Jeff Rowe, Editor, Future Care

Jeff Rowe is the editor of Future Care and a veteran healthcare journalist and blogger who has reported extensively on initiatives to improve the healthcare system at the local, regional and national level.

Security survey reveals global scale of healthcare data hacks

February 16, 2017 AT 10:19 PM

How many hacks of healthcare organizations were there in the last three months of 2016? More than 700,000.

That’s according to a study of 450 providers around the world by the threat intelligence arm of cybersecurity vendor Fortinet.

“By far, the most interesting trend we have seen is Internet of Things-based attacks,” Derek Manky, global security strategist and head of the FortiGuard Labs global threat research team at Fortinet, recently told HealthcareIT News. “These are attacks not going after traditional Windows-based PCs or Internet Explorer but rather the No. 1 attacks specifically in healthcare have been against an operating system called VxWorks. We saw about two million attempts to hack into this system in Q4 2016. This runs on medical devices and infusion pumps and personal monitors, these sorts of things, and that’s really concerning.”

So how should healthcare organizations respond?

In a separate blog post, Manky argues that honesty is, in fact, the best policy. “When looking back at what went right in 2016,” he says, “my mind goes to the Johnson and Johnson insulin pump case, where more than 100,000 patients were using devices that had security vulnerabilities. In response to these findings, Johnson and Johnson publicly admitted the problem and vowed to take the appropriate course of action to secure these devices.”

Fortinet will be discussing the results of this study, among other things, next week at the 2017 HIMSS Conference and Exhibition.
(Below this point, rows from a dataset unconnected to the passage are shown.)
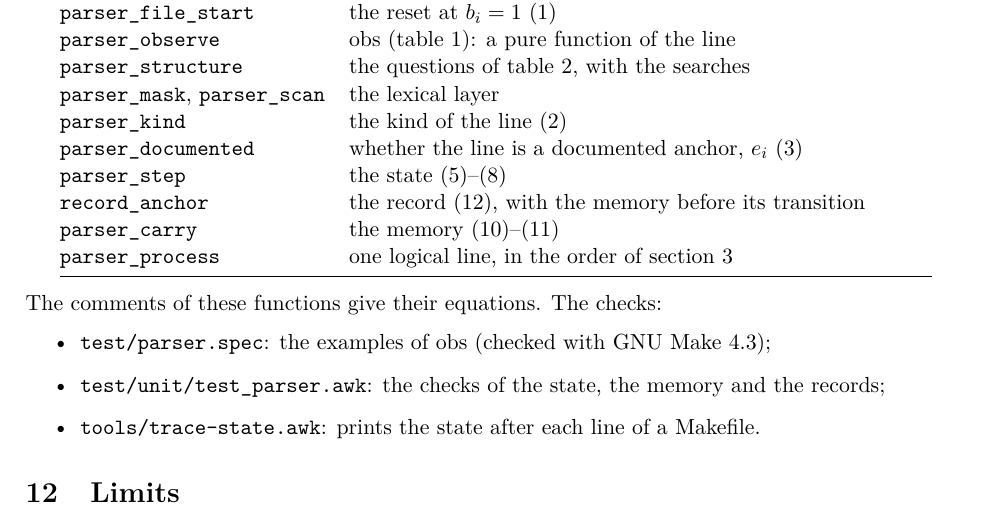
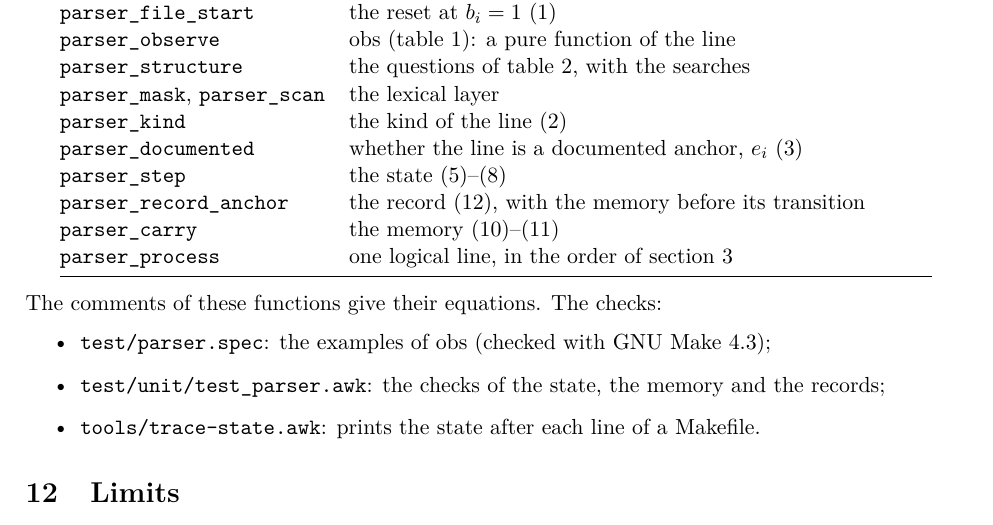
Before and after one commit to drdv/makefile-doc, a LaTeX document (misc/docs/parser-model.tex): part of page 9 of 9, cut so that both start at the same text. Compiled offline with pdfLaTeX.

Commit message:
Prefix the parser functions with parser_
add_warning, warn_about_continued_last_line, get_doc_tag,
record_anchor, memory_lines and form_target_name are part of the
Parsing section but did not follow its prefix. Rename them, with
their unit tests and their mentions in the comments, the note and
test/README.md (whose diagram also gains parser_documented).

```diff
--- a/misc/docs/parser-model.tex
+++ b/misc/docs/parser-model.tex
@@ -566,8 +566,8 @@ In makefile-doc.awk:
   \code{parser\_kind} & the kind of the line \eqref{eq:k} \\
   \code{parser\_documented} & whether the line is a documented anchor, $e_i$ \eqref{eq:e} \\
   \code{parser\_step} & the state \eqref{eq:r}--\eqref{eq:p} \\
-  \code{record\_anchor} & the record \eqref{eq:record}, with the memory before its
-                          transition \\
+  \code{parser\_record\_anchor} & the record \eqref{eq:record}, with the memory before
+                                 its transition \\
   \code{parser\_carry} & the memory \eqref{eq:D}--\eqref{eq:S} \\
   \code{parser\_process} & one logical line, in the order of section~\ref{sec:overview} \\
   \bottomrule
```
Also changed, not shown: 3 other files.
Manky advises HIMSS attendees with cybersecurity on their minds keep one important concept on their minds: visibility.

“Too often the enemies of security are invisible, they are not seen and there is a false sense of security,” he said. “Just because you do not see anything doesn’t mean your network is fine. I would say start with visibility, looking into things like SIEM for configuration on devices. And we have a free program for cyberthreat assessment on networks. The mistake is traditionally people try to build up security against an invisible enemy. First you have to find out what is happening in your vertical and then build the proper security solutions against that.”

HIMSS17 runs from Feb. 19-23, 2017 at the Orange County Convention Center.